*** SUPPLIED RECORDS Section Begins ***
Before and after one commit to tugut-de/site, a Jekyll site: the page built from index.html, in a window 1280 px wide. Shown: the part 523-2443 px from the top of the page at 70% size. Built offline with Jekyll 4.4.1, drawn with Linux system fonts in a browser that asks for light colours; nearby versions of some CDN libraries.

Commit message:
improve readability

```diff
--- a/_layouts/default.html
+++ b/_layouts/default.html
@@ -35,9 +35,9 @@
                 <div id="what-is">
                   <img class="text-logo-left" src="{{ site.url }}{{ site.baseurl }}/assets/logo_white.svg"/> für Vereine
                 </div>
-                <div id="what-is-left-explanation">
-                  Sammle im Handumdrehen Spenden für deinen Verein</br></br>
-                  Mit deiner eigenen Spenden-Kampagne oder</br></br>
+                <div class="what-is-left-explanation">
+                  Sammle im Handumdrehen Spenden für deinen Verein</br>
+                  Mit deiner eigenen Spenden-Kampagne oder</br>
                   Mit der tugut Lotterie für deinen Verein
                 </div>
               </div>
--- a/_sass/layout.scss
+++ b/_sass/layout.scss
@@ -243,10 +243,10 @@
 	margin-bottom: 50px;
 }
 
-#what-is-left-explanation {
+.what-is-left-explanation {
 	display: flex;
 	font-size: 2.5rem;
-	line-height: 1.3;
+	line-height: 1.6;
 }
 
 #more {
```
*** SUPPLIED RECORDS Section Ends ***
*** SUPPLIED RECORDS Section Begins ***
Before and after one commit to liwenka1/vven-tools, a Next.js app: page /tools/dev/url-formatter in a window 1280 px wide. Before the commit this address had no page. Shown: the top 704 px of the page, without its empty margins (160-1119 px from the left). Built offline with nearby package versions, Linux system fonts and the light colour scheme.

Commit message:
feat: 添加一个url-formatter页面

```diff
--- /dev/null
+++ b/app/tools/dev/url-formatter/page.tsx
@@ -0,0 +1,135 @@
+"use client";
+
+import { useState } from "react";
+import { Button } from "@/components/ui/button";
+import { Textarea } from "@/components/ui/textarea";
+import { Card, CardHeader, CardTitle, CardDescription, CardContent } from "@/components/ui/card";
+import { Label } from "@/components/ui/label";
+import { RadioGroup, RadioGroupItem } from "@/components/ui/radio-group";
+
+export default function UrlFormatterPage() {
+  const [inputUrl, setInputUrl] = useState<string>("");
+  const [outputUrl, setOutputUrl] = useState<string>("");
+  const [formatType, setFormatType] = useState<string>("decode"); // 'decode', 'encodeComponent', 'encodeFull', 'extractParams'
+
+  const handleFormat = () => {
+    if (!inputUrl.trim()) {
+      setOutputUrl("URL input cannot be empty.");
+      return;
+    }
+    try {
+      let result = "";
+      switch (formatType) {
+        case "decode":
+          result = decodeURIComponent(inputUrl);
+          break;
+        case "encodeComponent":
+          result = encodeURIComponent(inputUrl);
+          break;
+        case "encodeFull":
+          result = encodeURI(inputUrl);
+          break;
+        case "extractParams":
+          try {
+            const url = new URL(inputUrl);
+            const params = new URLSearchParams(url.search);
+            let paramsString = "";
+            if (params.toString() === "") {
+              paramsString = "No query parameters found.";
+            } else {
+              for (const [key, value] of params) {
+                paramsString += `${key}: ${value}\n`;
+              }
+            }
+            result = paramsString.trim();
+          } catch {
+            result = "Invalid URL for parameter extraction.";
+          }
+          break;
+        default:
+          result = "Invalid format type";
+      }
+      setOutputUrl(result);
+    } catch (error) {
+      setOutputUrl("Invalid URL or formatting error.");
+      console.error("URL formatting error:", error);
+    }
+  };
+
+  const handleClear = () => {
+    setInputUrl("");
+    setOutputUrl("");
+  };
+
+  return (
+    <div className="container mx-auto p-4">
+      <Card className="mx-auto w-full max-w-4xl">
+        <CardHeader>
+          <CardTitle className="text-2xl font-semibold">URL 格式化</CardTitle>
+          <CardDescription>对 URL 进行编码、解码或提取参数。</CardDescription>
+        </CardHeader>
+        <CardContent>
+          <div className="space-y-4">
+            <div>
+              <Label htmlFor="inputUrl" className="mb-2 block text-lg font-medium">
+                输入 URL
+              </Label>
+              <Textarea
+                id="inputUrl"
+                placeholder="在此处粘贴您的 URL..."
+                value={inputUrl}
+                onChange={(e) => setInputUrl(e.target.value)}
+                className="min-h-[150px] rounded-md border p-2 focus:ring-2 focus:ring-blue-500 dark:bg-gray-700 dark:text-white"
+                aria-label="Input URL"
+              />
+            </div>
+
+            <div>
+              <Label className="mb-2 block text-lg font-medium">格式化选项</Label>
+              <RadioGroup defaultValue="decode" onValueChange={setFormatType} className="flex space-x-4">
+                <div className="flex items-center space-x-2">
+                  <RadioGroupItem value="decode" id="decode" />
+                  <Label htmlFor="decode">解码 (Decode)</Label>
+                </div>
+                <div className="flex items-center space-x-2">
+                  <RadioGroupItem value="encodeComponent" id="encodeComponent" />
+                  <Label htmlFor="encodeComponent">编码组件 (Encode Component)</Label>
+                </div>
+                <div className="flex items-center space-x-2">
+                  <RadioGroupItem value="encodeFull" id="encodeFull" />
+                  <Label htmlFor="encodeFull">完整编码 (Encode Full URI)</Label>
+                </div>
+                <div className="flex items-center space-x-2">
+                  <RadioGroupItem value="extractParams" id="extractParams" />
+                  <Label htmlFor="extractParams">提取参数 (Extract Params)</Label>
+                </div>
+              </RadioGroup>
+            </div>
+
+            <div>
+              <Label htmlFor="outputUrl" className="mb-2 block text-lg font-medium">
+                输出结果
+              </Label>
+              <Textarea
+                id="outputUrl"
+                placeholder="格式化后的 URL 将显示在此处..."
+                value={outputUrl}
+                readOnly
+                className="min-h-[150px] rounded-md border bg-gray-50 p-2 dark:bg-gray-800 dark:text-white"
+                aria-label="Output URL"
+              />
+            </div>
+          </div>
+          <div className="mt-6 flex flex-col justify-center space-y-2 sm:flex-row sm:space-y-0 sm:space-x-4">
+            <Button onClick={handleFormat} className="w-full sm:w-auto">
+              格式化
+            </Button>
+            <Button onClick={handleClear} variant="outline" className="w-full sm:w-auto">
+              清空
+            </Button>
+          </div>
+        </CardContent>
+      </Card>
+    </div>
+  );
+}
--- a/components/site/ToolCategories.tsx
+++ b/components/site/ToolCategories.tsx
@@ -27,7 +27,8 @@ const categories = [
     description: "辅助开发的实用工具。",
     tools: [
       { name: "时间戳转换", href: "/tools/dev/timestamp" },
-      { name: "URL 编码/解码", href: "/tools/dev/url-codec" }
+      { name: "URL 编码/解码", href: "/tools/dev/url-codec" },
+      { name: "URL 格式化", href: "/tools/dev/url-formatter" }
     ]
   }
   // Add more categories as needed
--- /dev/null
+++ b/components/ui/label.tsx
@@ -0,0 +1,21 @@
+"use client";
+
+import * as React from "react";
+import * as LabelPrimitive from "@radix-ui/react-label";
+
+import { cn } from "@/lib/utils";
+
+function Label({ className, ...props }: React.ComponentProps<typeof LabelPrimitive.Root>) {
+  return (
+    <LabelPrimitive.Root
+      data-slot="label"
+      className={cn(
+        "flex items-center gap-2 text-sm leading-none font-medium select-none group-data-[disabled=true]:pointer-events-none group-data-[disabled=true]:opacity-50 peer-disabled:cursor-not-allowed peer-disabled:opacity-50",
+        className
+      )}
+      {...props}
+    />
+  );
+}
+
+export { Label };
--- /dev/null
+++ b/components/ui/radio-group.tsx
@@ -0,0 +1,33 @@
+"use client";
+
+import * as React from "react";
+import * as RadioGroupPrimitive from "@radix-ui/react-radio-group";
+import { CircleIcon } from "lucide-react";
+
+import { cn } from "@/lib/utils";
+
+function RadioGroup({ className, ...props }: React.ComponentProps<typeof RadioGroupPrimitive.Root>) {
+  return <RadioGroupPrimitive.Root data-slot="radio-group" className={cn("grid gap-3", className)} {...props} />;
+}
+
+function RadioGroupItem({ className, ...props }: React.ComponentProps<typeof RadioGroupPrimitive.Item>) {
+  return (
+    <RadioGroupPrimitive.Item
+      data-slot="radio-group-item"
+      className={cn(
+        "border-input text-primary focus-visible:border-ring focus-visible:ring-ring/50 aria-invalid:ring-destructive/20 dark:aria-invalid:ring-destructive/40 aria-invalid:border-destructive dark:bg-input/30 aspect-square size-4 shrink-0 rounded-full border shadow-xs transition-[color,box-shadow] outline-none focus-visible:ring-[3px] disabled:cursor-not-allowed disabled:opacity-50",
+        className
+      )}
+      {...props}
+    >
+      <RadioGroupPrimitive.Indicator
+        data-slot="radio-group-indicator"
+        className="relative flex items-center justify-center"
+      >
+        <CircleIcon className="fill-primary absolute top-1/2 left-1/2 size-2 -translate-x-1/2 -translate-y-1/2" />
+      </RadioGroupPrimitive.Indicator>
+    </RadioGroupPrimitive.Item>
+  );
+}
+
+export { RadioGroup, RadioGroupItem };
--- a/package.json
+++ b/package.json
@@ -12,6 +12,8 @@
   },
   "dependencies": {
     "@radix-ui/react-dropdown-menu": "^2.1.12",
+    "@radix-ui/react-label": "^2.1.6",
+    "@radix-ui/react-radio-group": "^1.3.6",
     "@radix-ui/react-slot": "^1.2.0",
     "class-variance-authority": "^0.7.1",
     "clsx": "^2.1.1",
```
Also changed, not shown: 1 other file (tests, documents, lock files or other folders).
*** SUPPLIED RECORDS Section Ends ***
> _DESCRIPTION OF THE TASK_
Return every line holding the word "Handumdrehen" from the records.

> _FINAL ANSWER_
-                  Sammle im Handumdrehen Spenden für deinen Verein</br></br>
+                  Sammle im Handumdrehen Spenden für deinen Verein</br>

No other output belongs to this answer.